The vestibular organs of the inner ear provide the brain with information about changes in head movement. If the vestibular system is not functioning properly, dizziness, vertigo, imbalance, spatial disorientation, and other symptoms can result.
An imbalance of signals between the two sides of the vestibular system will lead to vertigo or dizziness as the brain stem will not be able to coordinate the conflicting signals together.
Some of the commonest causes of dizziness involve a vestibular imbalance or conflict.

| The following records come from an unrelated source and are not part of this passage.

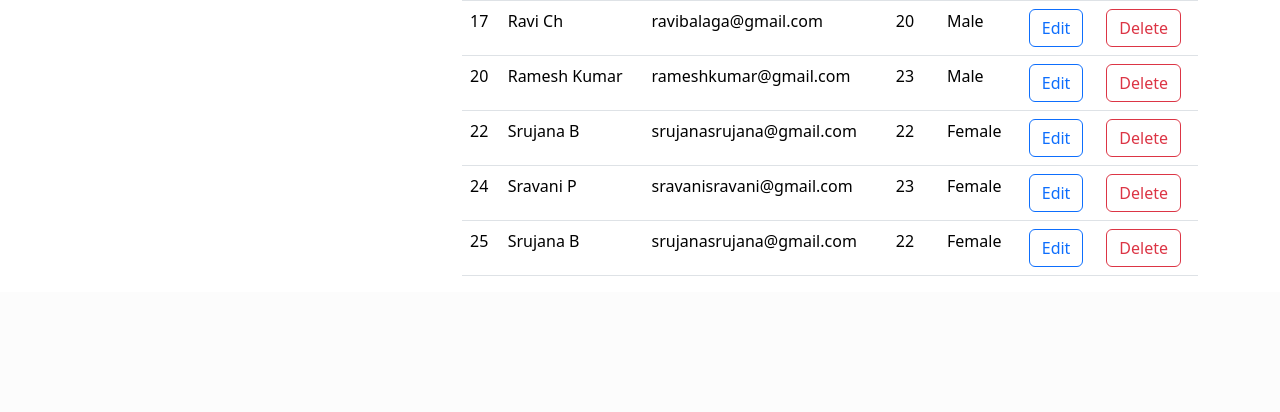
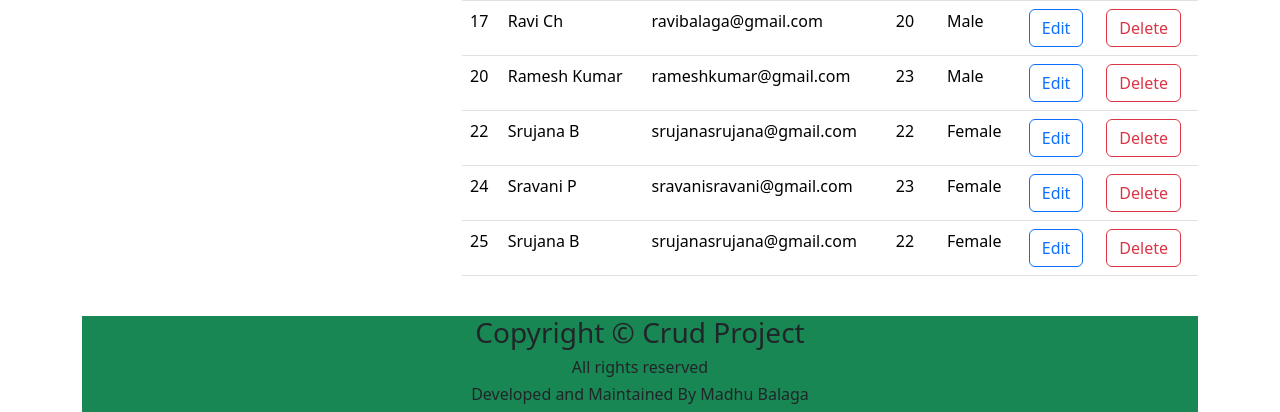
Before and after one commit to madhu-balagaa/crud-project, a Django app: page / in a window 1280 px wide. Shown: the part 575-987 px from the top of the page. Before the commit the page ends 851 px from the top, so only its background shows below. Run offline with Django 4.2, Linux system fonts and the light colour scheme; data comes from the database, SQL or seed files in the repository.

Commit message:
Update index.html

```diff
--- a/templates/index.html
+++ b/templates/index.html
@@ -3,7 +3,7 @@
 <head>
     <meta charset="UTF-8">
     <meta name="viewport" content="width=device-width, initial-scale=1.0">
-    <title>Document</title>
+    <title>CRUD PROJECT</title>
     <link href="https://cdn.jsdelivr.net/npm/bootstrap@5.3.3/dist/css/bootstrap.min.css" rel="stylesheet" integrity="sha384-QWTKZyjpPEjISv5WaRU9OFeRpok6YctnYmDr5pNlyT2bRjXh0JMhjY6hW+ALEwIH" crossorigin="anonymous">
 </head>
 <body>
@@ -68,5 +68,16 @@
             </table>
         </div>
     </div>
+    </html><br>
+        <footer class="text-center bg-success">
+        <div>
+            <div class="row">
+                <div class="col">
+                    <h3>Copyright &copy; Crud Project</h3>
+                    <h6> All rights reserved</h6>
+                    <h6> Developed and Maintained By Madhu Balaga</h6>
+                </div>
+            </div>
+        </div>
 </body>
 </html>
```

“I was feeling run down after a flu. I had noticed slight light-headedness a day or two previously. I awoke with severe spinning and nausea, I was sick and couldn’t get out of bed. After a couple of days I was able to get up, but since then I’ve been dizzy when I move about. I’ve not been able to return to work or walk outside. The doctors said there was nothing seriously wrong and that the symptoms would settle down. They haven’t, and I’m feeling really frustrated.” - Jeanie, aged 53, Aberdeen
Signals from the inner ear travel to the brain stem along the vestibular nerve. If the nerve from one side cannot transmit these signals, then a vestibular imbalance will result. One of the commonest causes of reduced vestibular nerve function is ischaemia (lack of blood), due to irritation from a virus. Occasionally, a bacterial infection may cause the ischaemia, and this may also affect the inner ear, causing loss of hearing. This is known as labrynthitis.

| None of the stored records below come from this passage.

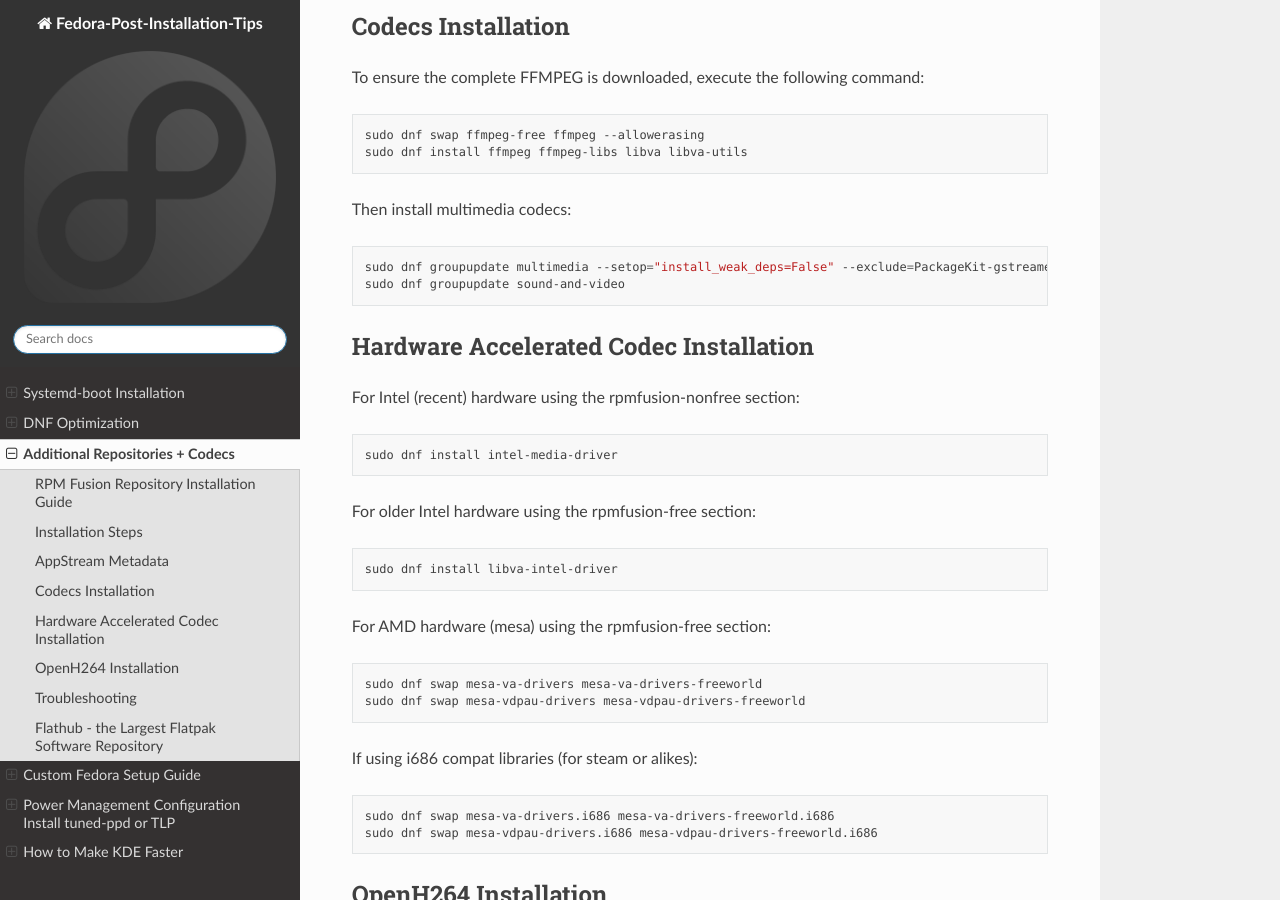
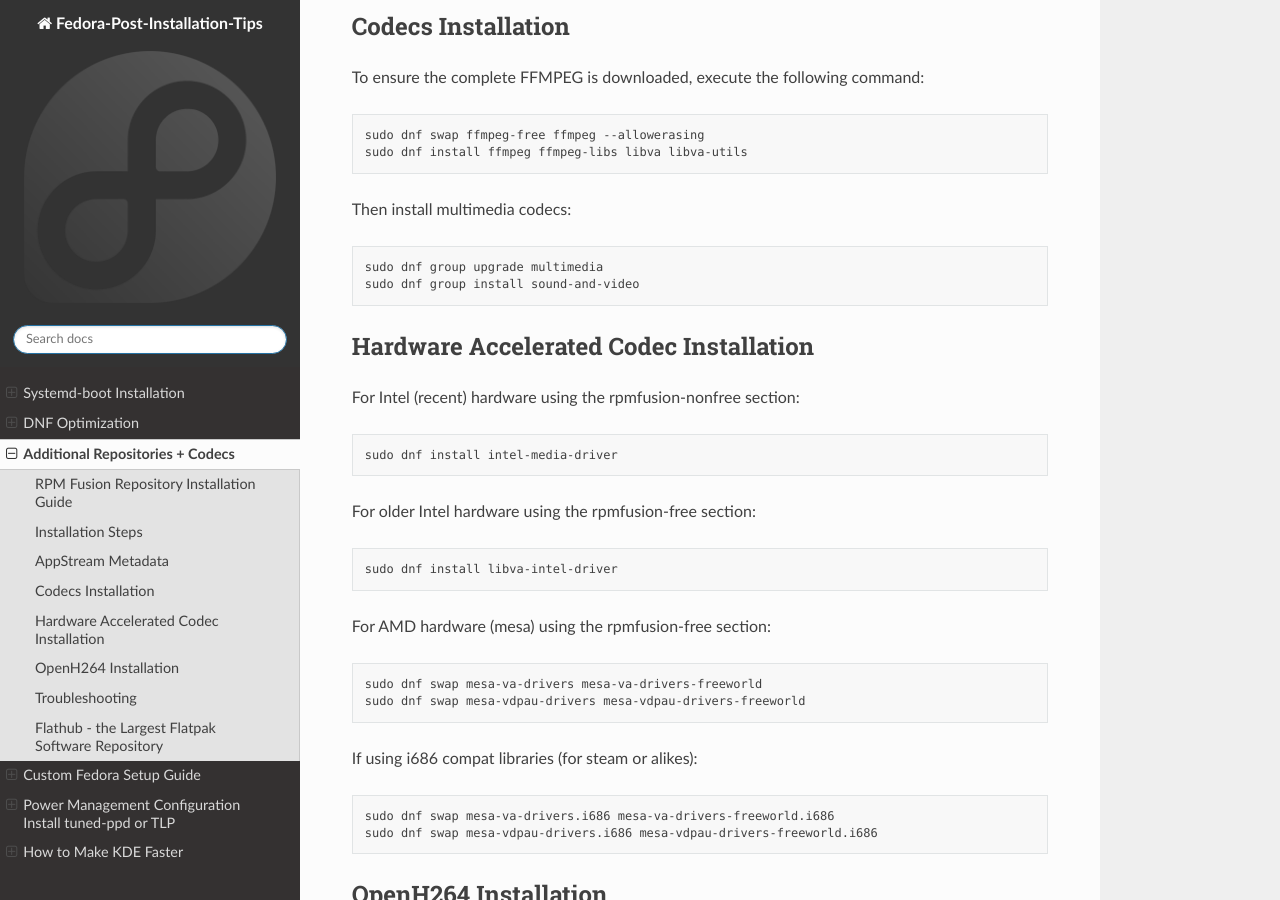
Before and after one commit to Witek3023/Fedora-Post-Installation-Tips, a Sphinx documentation site: the page built from docs/source/additional-repositories.rst, in a window 1280 px wide and 900 px high, scrolled down 739 px. Built offline with Sphinx 7.4.7 and the Read the Docs theme 3.1.0, drawn with Linux system fonts in a browser that asks for light colours.

Commit message:
Update additional-repositories.rst

```diff
--- a/docs/source/additional-repositories.rst
+++ b/docs/source/additional-repositories.rst
@@ -40,8 +40,8 @@
 
 .. code-block:: shell
 
-    sudo dnf groupupdate multimedia --setop="install_weak_deps=False" --exclude=PackageKit-gstreamer-plugin
-    sudo dnf groupupdate sound-and-video
+    sudo dnf group upgrade multimedia
+    sudo dnf group install sound-and-video
 
 Hardware Accelerated Codec Installation
 ----------------------------------------
```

These conditions respond very well to a tailored course of vestibular exercises. Symptoms normally settle over 8-12 weeks.
Benign Positional Paroxysmal Vertigo (BPPV)
“I get a sudden attack of dizziness everytime I tilt my head back to look up at the ceiling or turn my head to one side. After 10-30 seconds it subsides. It’s also difficult to roll onto my side in bed or to bend forwards. I am fine so long as I avoid these positions, but it interferes with my life and I’m frightened about getting an attack in public.” - Margaret, aged 59, Elgin
This is the commonest form of vestibular problem. Roughly 20% of all dizziness is due to BPPV. It is usually treated easily and effectively with a simple manipulation, see the BPPV section for more details.
” I have random episodic attacks of dizziness. They may last for hours. I notice a pressure or ‘fullness’ in one ear, I find it difficult to hear on that side and I often hear ‘ringing’, before I’m violently dizzy and sick. The attacks seem to be worsening. In between the attacks I’m ok, but I am losing hearing on one side.” - Douglas, aged 48, Aberdeen
This is a disease affecting the concentration of fluids within the inner ear. Whilst it does often mean a progressive loss of hearing on one side, the dizziness and tinitus (ringing in the ear) can be effectively managed with vestibular training, allowing a return to normal life.
There are many other less common vestibular causes of dizziness, for example migraine, mal de debarquement (a sensation of rocking that persists after a cruise or other travel), or exposure to ototoxins (drugs or chemicals that are harmful to the inner ear.
For more information on vestibular causes of dizziness see the excellent and informative website of the Vestibular Disorders Association.
See Non Vestibular causes of dizziness here